Improving the Student Experience

Dr. Adriana Villavicencio

One four-year program in New York City helped change the way high-school boys think about their schools – and about themselves. 

 

Last spring, when seniors at 40 public high schools across New York City walked across the graduation stage, they carried some intangible things along with their diplomas: a sense of belonging in their school communities, meaningful connections with the adults in their buildings, and a tendency to look toward the future.

 

The Young Men’s Initiative – part of a larger program called the Expanding Success Initiative – launched in 2012. Each of the 40 participating public high schools received $250,000 in funding over three years for the four-year program, which was focused on improving college and career readiness for black and Latino young men.

 

While academics-oriented outcomes have thus far proved elusive, researchers have seen a measurable impact on things like students’ sense of belonging in their schools, participation in school activities, and the frequency with which students discuss their future plans with adults.

 

“Certainly, I think one can make an argument that these are worthwhile [outcomes] if you are trying to improve students’ experiences,” says Adriana Villavicencio, director of the Research Alliance of New York City Schools at New York University’s Steinhardt School of Culture, Education, and Human Development. “Improving students’ experience in high school may have an influence on how they experience other similar settings, whether it’s in college or in the workplace.”

 

Schools that participated in the initiative had broad latitude in choosing what specific types of programming to offer, but were required to create or expand services and supports in the areas of academics, youth development, and school culture.
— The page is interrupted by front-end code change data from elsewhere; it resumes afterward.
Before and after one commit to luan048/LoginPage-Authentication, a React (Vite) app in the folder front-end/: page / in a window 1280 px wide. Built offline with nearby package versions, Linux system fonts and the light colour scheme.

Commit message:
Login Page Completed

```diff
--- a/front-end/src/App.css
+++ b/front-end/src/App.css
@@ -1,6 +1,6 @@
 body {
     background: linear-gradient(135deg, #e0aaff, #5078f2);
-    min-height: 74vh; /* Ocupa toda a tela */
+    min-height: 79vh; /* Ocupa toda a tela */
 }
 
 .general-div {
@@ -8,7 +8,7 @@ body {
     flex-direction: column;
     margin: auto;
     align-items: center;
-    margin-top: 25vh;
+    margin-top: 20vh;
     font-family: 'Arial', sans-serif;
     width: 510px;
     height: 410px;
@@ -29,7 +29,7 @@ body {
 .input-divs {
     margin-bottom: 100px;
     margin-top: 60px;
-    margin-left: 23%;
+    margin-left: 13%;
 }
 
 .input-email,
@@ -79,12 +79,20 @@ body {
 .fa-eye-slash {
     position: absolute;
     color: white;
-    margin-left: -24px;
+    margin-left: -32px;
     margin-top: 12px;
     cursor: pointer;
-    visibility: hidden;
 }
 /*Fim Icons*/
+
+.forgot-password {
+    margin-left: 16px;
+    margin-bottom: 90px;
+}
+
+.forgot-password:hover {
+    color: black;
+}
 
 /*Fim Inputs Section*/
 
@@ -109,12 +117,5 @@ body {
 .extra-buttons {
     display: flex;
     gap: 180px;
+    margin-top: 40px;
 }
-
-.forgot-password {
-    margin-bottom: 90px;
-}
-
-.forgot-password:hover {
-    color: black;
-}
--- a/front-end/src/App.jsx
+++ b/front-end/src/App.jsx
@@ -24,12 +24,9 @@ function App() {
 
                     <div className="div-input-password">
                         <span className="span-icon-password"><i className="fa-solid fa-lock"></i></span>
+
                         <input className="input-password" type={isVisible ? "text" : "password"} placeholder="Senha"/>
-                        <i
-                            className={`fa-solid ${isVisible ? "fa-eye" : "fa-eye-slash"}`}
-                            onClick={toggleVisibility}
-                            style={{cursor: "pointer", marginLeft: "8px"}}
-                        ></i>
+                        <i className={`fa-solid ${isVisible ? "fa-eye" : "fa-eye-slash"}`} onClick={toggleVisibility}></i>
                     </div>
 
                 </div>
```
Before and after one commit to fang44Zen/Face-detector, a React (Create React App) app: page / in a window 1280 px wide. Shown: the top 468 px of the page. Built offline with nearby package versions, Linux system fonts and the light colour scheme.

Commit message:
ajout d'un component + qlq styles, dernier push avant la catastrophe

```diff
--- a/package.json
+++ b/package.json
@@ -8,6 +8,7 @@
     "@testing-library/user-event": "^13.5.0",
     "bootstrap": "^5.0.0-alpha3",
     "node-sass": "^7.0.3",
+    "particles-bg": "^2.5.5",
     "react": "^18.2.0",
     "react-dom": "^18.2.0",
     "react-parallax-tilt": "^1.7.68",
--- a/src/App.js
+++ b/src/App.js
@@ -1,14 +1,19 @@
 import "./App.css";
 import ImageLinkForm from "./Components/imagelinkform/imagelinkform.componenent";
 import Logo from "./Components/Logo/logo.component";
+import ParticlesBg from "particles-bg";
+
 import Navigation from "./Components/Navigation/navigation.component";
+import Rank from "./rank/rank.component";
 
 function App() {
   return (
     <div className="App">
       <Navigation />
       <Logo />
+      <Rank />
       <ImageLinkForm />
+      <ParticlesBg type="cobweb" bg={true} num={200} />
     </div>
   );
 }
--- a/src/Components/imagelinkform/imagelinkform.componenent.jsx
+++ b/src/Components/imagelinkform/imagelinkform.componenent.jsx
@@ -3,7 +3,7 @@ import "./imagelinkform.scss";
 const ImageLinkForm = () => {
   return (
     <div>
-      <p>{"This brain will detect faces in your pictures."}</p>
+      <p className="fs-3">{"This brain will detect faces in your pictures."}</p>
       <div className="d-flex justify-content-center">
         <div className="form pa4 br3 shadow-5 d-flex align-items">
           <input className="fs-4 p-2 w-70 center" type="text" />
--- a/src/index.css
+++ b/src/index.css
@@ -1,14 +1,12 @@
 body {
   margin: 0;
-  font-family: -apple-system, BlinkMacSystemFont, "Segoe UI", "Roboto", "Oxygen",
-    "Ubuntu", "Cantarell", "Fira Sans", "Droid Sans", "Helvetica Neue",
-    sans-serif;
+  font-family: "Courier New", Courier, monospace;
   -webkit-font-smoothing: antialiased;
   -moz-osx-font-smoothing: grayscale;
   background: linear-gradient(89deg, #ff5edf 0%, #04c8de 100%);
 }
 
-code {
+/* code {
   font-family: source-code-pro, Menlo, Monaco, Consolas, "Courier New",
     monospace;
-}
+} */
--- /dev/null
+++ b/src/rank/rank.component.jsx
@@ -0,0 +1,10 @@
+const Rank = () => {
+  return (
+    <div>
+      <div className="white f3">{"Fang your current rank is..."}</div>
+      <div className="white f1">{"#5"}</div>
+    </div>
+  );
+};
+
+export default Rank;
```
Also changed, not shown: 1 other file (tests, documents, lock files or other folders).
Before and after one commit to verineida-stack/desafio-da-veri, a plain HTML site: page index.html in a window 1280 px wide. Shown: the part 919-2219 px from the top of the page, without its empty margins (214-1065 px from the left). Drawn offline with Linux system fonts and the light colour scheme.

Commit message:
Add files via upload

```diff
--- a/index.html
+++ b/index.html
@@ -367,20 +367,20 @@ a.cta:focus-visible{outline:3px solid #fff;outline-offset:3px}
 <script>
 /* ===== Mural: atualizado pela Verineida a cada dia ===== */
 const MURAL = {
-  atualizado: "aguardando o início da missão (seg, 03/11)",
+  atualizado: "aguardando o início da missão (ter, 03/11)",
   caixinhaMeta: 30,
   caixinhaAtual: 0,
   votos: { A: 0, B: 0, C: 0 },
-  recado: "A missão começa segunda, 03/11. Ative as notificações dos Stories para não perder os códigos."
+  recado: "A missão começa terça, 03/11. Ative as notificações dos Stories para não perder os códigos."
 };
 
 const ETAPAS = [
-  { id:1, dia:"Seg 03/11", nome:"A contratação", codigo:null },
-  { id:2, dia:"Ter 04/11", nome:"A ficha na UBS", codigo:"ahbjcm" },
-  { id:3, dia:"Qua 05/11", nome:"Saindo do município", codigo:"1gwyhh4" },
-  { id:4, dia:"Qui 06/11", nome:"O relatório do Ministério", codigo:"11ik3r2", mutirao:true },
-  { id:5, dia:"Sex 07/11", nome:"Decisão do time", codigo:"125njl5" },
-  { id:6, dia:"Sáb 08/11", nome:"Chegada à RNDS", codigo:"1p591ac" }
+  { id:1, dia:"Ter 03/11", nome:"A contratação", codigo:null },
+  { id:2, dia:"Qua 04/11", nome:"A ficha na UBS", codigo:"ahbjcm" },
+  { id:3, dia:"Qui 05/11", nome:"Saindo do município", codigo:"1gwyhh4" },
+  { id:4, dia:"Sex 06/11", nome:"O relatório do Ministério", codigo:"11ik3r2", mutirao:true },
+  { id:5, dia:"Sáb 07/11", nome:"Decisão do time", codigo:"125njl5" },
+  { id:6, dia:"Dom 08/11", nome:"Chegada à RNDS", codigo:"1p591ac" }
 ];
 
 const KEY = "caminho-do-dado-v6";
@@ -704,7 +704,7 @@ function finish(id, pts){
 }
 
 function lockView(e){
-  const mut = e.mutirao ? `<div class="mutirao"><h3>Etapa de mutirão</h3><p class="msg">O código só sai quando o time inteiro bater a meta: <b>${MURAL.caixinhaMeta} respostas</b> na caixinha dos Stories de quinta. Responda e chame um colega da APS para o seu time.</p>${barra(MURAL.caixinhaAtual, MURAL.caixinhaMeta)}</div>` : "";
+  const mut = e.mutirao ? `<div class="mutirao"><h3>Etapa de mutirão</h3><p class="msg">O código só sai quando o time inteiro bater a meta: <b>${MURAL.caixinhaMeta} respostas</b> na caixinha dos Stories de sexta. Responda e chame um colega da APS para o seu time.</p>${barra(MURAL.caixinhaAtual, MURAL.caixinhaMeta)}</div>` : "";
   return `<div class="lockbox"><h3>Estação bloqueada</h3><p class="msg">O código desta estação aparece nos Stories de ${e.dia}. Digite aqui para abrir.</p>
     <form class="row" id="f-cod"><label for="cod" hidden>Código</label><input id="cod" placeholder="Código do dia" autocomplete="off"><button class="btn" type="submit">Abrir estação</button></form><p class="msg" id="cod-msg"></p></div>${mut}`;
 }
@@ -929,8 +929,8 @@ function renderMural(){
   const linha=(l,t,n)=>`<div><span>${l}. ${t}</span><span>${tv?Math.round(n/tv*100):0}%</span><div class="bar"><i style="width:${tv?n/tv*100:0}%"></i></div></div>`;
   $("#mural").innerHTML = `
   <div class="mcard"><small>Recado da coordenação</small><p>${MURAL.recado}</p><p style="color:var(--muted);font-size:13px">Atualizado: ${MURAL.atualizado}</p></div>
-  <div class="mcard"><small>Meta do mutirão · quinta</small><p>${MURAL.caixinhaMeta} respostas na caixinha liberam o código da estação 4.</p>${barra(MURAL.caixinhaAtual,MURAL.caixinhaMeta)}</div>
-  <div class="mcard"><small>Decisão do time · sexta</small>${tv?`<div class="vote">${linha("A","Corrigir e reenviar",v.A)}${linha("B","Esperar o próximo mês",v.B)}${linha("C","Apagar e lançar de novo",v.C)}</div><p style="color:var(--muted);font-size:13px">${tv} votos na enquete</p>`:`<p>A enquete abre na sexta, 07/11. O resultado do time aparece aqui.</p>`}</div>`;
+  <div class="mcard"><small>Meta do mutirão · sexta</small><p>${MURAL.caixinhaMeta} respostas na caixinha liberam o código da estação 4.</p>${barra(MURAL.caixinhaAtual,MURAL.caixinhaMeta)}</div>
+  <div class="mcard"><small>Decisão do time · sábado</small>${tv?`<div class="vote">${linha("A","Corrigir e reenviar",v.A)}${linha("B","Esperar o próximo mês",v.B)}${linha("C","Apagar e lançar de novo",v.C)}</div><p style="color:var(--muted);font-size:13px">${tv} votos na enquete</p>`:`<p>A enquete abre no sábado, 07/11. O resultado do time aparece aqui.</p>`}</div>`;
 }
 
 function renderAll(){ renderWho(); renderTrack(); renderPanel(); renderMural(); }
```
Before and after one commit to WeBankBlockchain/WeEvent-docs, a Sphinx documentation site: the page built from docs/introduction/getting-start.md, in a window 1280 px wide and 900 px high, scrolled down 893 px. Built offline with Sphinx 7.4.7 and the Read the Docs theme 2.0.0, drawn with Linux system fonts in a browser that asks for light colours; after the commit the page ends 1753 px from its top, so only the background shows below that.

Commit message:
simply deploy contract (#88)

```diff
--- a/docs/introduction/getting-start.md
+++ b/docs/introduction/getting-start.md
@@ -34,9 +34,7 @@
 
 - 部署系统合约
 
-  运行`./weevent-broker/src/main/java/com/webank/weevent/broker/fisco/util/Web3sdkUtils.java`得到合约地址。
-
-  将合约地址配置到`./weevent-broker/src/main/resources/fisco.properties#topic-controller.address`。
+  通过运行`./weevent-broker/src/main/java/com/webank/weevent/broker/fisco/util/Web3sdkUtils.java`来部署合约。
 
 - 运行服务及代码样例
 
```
Mentoring was one of the most common choices, with schools implementing both peer and adult mentoring programs. Also, more than three quarters of the schools used their funding to take students on college trips, with many of the schools expanding access to the trips to underclassmen – promoting the idea that students should be thinking about higher education from the moment they enter high school. Some schools also attempted to change their approach to student discipline, implementing alternative-to-suspension programs. Through the initiative, schools received robust professional development on culturally relevant education, and nearly all of the schools reported changes to their pedagogical practices, including making efforts to create curriculum that is relevant to the students’ lives, to be aware of implicit biases, and to consider gender and race when analyzing student data.

 

The initiative emphasized the involvement of both individual school communities and the larger community of the city. Schools were encouraged to include not only administrators and teachers in decisions around programming, but also other school community members like guidance counselors, deans, and school safety officers, who are frequently left out of such conversations. Schools were also encouraged to partner with vendors and community-based organizations with experience working successfully with black and Latino young men.

 

Researchers released yearly reports throughout the four-year program. While final data on things like college enrollment and graduation rates haven’t yet been made available, Villavicencio says that reports from previous years have not revealed significant impacts on academic metrics like grade-point average and credit accumulation.

 

Some other longitudinal studies have shown benefits years after educational programs end, Villavicencio says, adding that it’s possible that students who participated in the Young Men’s Initiative will see improved career- and college-related outcomes in the future. The program, Villavicencio points out, has given students a foundation of knowledge to better access college and career opportunities, as well as a support network to draw on when they face challenges. “So maybe there are things that we can’t measure right at this moment, that would show up later,” she says.

 

But even if those results never materialize, Villavicencio says, the non-cognitive benefits are valuable for their own sake, especially for a student population that has historically felt “disenfranchised” by their school experience.

 

Villavicencio says: “For many students who feel like when they get into schools, they kind of have to be a different person, or take off pieces of their identity, to have a smooth day – I think that not having to do that, and being able to have frank and honest conversations about race and gender, I think that’s certainly valuable in and of itself.”

 

Villavicencio and her team will be reporting the final results in September 2017.

 

Dr. Adriana Villavicencio is Deputy Director at the Research Alliance for New York City Schools. She also leads the Research Alliance’s evaluation of the Expanded Success Initiative, which aims to improve college readiness among NYC’s Black and Latino young men. Dr. Villavicencio has conducted several studies documenting practices in successful schools, including “turnaround” middle schools and the City’s small high schools of choice.

 

In 2016, Dr. Villavicenio spoke at PCG’s MBK Summit at SXSWedu. Click here to read her guest blog post, Culturally Relevant Curriculum.We look forward to continuing the discussion about community engagement and My Brother’s Keeper at SXSWedu 2017 during the Engaging the Community problem solver session.